## GIVEN ENTRIES:
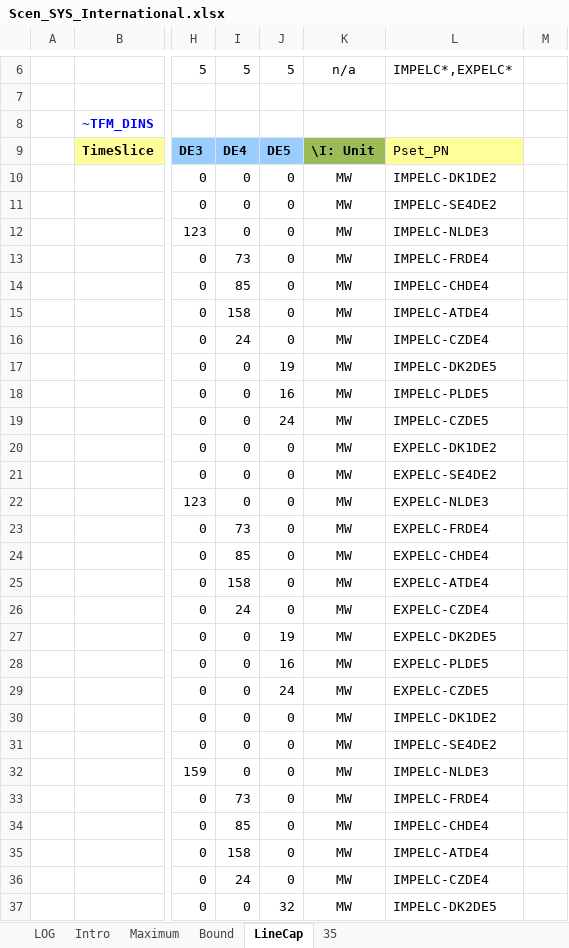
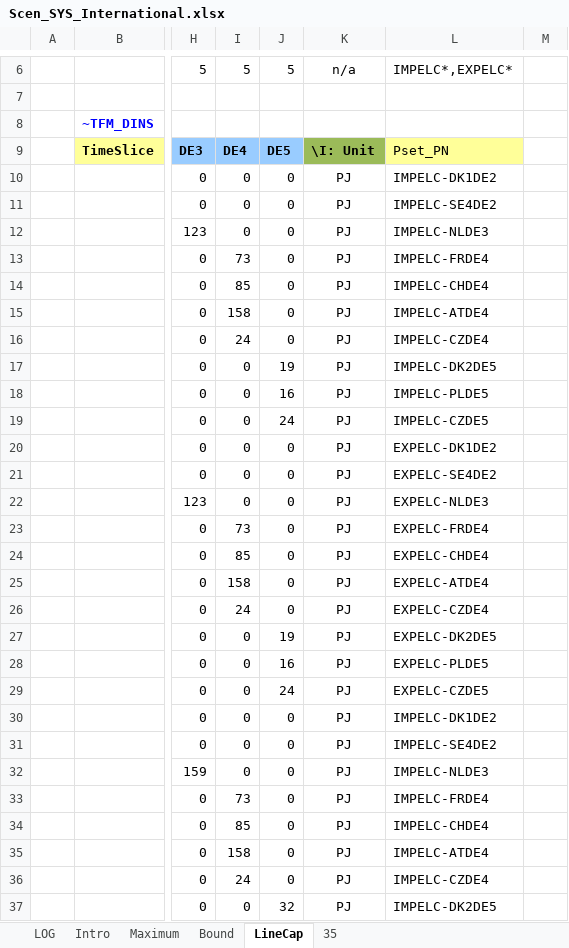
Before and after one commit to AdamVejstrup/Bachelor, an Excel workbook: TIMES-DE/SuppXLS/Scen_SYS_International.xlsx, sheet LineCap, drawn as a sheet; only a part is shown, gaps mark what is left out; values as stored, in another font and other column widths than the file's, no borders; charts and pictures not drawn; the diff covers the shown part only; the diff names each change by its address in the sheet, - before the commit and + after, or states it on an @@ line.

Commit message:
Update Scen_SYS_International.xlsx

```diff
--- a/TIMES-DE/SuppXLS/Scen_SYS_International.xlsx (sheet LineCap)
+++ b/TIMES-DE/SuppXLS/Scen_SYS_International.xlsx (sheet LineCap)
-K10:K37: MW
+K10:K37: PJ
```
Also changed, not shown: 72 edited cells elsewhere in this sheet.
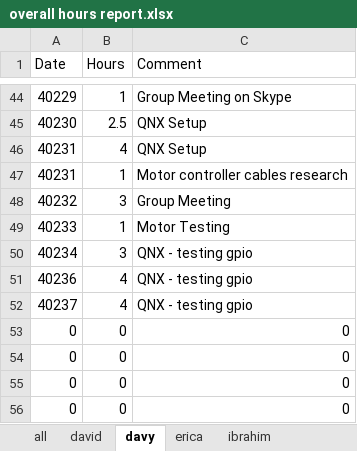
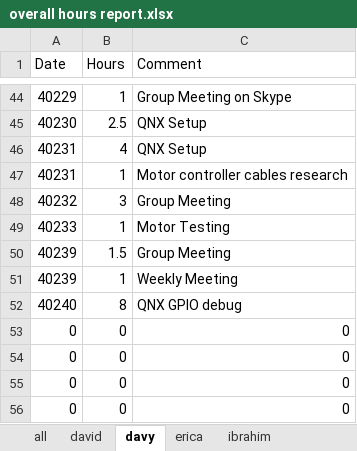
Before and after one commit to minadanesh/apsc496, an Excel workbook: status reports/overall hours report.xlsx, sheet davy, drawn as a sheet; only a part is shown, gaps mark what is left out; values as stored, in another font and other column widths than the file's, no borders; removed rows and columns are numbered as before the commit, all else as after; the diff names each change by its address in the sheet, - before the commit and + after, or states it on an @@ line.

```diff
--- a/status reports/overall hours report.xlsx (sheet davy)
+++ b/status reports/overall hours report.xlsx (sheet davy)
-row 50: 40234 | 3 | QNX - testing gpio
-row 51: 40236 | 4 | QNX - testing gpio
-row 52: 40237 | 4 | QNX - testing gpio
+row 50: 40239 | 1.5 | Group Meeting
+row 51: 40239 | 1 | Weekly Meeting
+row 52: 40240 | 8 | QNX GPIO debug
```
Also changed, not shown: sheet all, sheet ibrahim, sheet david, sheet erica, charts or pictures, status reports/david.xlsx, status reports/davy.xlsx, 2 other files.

---

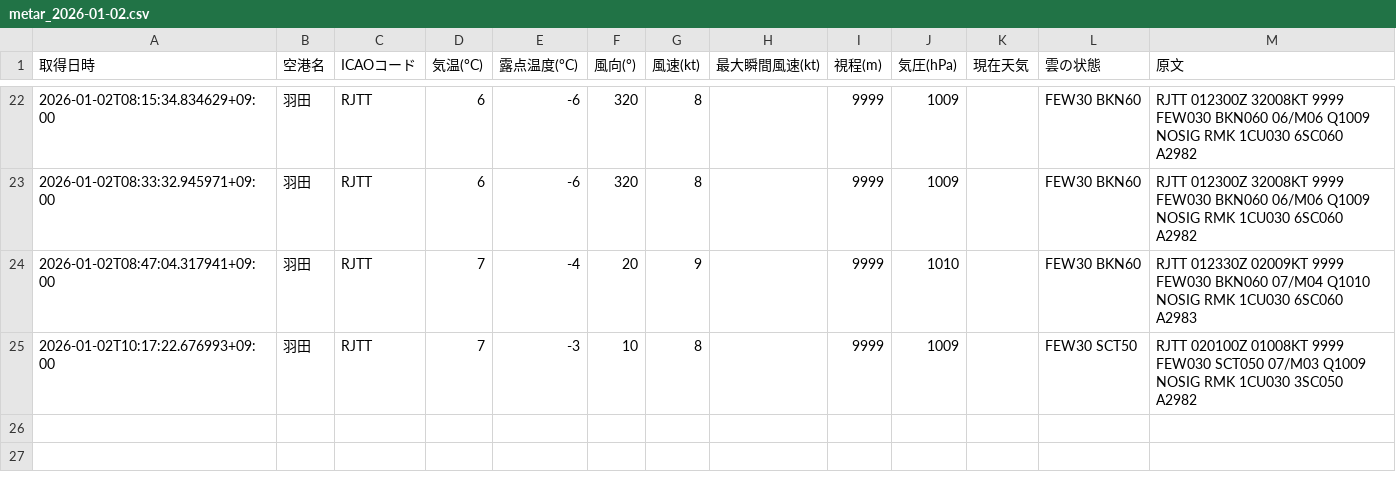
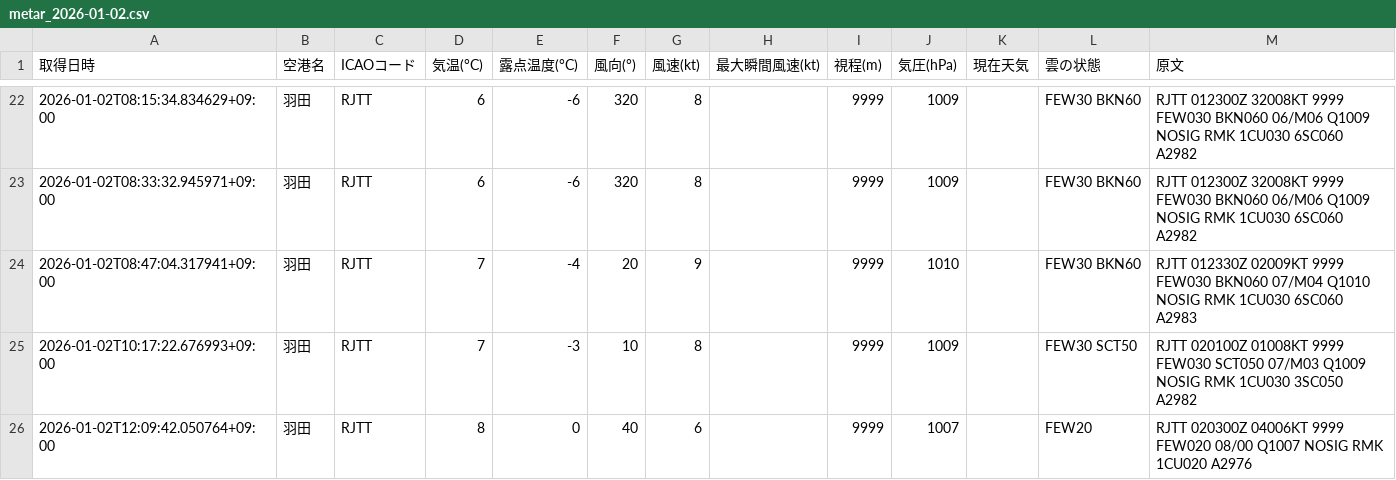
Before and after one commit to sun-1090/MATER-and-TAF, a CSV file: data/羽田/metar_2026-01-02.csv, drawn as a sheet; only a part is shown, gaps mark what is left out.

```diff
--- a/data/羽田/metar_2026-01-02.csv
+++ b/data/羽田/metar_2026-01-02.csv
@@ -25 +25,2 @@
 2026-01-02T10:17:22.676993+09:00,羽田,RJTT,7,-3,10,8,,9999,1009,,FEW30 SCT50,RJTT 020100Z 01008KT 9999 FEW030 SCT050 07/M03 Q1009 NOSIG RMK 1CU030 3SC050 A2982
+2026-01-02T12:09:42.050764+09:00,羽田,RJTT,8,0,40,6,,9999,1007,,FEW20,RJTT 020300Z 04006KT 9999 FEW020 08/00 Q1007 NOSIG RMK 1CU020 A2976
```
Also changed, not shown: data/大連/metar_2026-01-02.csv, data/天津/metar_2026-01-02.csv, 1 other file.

## WHAT YOU SHOULD DO:
Reproduce, exactly as they stand in the data above, the lines from the one that holds "Before and after one commit to sun-1090/MATER-and-TAF, a" to the one that holds "1 other file.", inclusive.

## RESPONSE TO THE TASK:
Before and after one commit to sun-1090/MATER-and-TAF, a CSV file: data/羽田/metar_2026-01-02.csv, drawn as a sheet; only a part is shown, gaps mark what is left out.

```diff
--- a/data/羽田/metar_2026-01-02.csv
+++ b/data/羽田/metar_2026-01-02.csv
@@ -25 +25,2 @@
 2026-01-02T10:17:22.676993+09:00,羽田,RJTT,7,-3,10,8,,9999,1009,,FEW30 SCT50,RJTT 020100Z 01008KT 9999 FEW030 SCT050 07/M03 Q1009 NOSIG RMK 1CU030 3SC050 A2982
+2026-01-02T12:09:42.050764+09:00,羽田,RJTT,8,0,40,6,,9999,1007,,FEW20,RJTT 020300Z 04006KT 9999 FEW020 08/00 Q1007 NOSIG RMK 1CU020 A2976
```
Also changed, not shown: data/大連/metar_2026-01-02.csv, data/天津/metar_2026-01-02.csv, 1 other file.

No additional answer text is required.